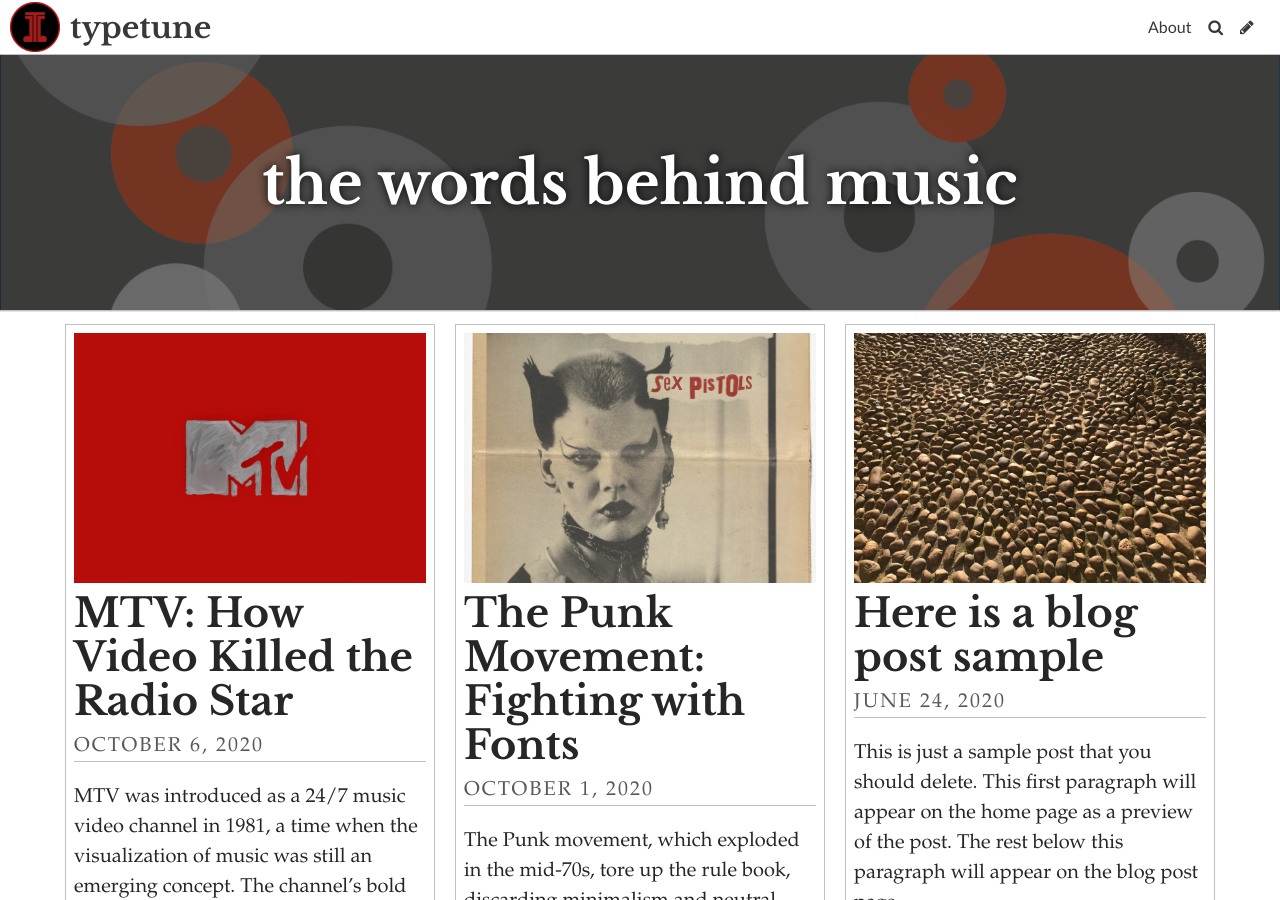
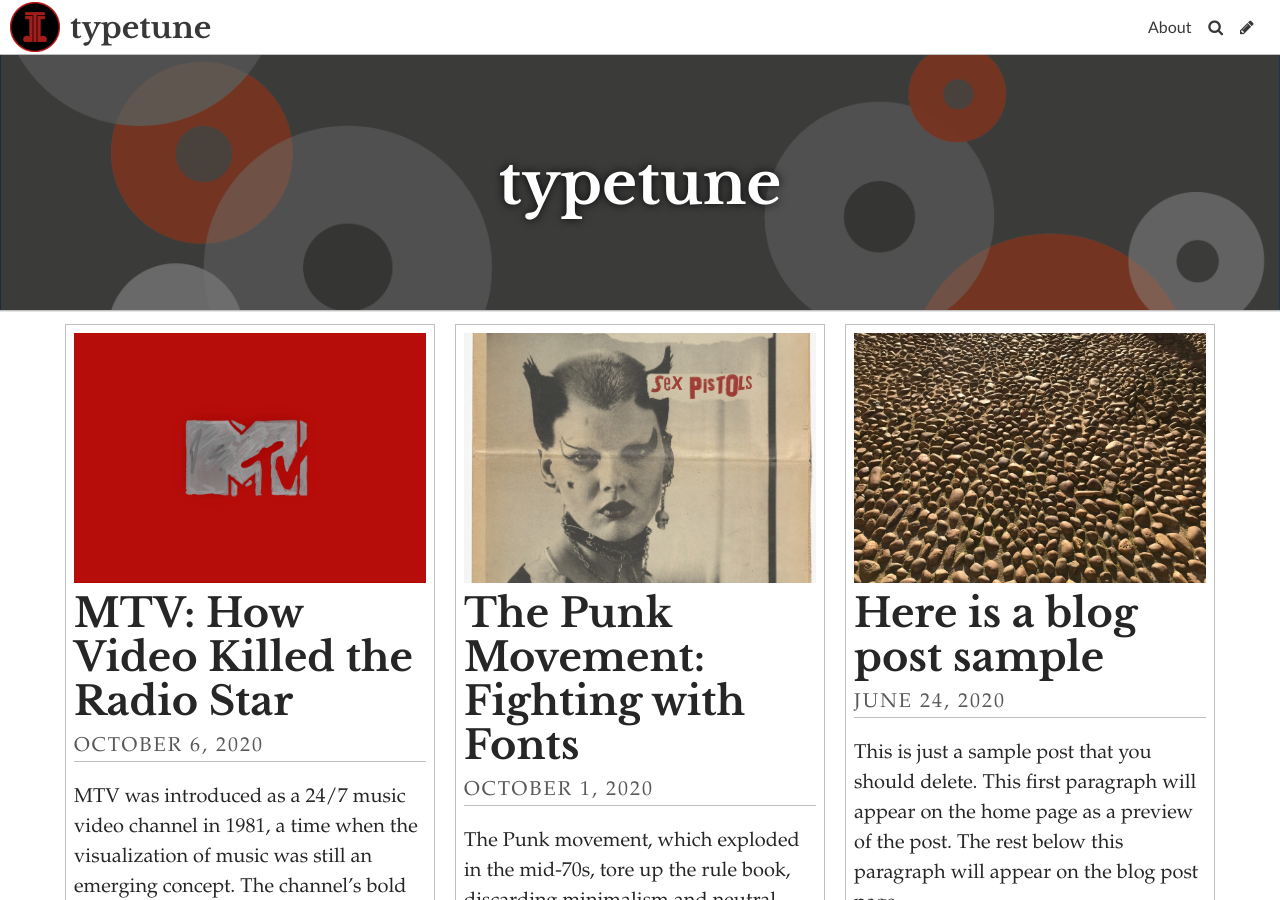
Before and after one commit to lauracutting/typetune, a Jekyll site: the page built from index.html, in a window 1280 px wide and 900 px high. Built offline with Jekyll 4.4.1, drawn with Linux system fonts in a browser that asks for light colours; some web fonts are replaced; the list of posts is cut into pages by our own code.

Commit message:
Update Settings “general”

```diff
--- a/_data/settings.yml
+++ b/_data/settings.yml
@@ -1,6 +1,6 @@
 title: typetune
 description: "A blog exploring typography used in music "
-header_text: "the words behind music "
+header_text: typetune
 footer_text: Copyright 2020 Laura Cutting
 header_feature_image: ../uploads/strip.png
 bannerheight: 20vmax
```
* * *
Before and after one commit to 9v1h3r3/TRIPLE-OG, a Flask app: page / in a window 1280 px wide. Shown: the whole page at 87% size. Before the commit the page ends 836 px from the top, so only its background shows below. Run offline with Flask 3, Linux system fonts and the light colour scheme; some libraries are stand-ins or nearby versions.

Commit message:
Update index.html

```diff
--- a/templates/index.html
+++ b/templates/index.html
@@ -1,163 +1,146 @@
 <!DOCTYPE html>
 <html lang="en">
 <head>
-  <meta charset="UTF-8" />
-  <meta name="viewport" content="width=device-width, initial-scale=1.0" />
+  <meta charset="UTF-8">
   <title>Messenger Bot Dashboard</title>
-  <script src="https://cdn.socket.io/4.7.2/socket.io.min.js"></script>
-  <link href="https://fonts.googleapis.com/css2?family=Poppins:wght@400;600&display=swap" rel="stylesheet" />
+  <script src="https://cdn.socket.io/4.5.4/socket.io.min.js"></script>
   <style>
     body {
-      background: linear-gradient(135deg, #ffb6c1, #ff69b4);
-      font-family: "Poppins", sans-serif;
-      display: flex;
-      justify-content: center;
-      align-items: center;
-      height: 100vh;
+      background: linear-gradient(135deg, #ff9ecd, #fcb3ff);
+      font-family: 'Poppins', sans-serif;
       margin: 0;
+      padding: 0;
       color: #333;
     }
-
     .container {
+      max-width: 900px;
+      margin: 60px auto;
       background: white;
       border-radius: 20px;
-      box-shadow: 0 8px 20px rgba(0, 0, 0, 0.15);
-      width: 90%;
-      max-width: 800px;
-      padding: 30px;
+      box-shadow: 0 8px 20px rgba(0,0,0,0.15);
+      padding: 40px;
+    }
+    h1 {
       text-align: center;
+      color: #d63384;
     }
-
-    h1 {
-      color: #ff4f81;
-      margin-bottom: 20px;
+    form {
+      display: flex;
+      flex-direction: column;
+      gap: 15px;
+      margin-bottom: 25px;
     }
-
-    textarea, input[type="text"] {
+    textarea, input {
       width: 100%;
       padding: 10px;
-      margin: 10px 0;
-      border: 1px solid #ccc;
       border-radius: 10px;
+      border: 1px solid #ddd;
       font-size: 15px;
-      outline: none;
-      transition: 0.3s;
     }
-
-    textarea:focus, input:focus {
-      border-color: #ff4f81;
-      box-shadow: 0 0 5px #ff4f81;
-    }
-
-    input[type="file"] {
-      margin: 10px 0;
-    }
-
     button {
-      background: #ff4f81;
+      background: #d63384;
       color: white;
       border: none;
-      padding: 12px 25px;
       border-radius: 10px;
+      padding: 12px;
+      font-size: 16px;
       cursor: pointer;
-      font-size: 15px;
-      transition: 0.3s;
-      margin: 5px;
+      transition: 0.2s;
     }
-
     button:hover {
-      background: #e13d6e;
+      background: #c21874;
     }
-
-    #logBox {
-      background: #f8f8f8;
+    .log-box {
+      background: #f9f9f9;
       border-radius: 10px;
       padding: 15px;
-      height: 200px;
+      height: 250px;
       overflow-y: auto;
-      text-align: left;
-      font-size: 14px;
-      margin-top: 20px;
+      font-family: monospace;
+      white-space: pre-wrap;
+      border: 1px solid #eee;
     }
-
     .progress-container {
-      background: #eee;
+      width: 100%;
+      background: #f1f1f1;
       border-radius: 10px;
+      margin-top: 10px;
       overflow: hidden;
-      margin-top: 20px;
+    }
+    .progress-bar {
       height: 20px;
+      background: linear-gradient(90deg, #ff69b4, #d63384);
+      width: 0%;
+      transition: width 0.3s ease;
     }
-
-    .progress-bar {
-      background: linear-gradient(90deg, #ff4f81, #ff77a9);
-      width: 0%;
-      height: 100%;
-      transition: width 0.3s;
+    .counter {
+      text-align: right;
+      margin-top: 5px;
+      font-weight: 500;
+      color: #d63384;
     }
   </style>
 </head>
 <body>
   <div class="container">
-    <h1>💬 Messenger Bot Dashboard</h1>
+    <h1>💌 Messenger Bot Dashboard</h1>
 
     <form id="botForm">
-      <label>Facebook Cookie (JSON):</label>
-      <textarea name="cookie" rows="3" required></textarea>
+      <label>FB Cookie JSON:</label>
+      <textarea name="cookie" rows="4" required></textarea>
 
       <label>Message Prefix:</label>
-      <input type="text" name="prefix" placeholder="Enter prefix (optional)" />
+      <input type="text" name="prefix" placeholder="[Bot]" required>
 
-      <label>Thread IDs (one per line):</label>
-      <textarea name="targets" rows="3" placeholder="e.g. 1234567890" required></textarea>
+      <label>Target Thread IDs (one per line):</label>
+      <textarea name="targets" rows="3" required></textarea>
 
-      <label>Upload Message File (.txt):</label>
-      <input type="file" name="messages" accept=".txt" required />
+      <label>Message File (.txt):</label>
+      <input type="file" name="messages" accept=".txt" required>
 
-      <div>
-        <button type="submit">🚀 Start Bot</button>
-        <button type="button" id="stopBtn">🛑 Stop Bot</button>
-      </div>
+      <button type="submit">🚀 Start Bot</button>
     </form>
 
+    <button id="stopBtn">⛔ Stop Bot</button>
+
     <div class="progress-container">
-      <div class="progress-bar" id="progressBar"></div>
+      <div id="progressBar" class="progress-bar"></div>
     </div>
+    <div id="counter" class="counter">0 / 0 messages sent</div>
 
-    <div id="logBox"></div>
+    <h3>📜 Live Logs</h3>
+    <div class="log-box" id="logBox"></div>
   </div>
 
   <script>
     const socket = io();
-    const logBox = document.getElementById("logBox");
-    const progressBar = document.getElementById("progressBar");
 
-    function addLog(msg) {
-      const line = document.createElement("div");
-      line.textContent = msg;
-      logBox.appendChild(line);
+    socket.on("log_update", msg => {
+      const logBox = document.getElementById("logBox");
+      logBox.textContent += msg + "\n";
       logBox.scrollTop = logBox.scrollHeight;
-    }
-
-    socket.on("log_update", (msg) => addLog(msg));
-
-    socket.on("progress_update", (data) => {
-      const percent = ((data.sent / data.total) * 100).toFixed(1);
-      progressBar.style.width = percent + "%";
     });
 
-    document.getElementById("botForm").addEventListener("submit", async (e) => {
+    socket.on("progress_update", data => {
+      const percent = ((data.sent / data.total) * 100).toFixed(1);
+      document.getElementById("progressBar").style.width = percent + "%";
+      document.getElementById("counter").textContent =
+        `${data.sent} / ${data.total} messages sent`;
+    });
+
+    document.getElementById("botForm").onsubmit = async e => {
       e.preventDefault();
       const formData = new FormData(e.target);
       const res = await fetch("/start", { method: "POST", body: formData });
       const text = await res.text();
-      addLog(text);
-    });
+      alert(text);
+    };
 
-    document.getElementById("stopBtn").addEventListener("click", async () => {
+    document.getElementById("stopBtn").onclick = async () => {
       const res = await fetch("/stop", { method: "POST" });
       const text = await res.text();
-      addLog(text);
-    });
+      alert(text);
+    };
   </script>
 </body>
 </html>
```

WHAT THIS TASK INVOLVES:
Search the material above for the word "button", then copy out each line that has it.

EXERCISE RESULT:
     button {
     button:hover {
-        <button type="submit">🚀 Start Bot</button>
-        <button type="button" id="stopBtn">🛑 Stop Bot</button>
+      <button type="submit">🚀 Start Bot</button>
+    <button id="stopBtn">⛔ Stop Bot</button>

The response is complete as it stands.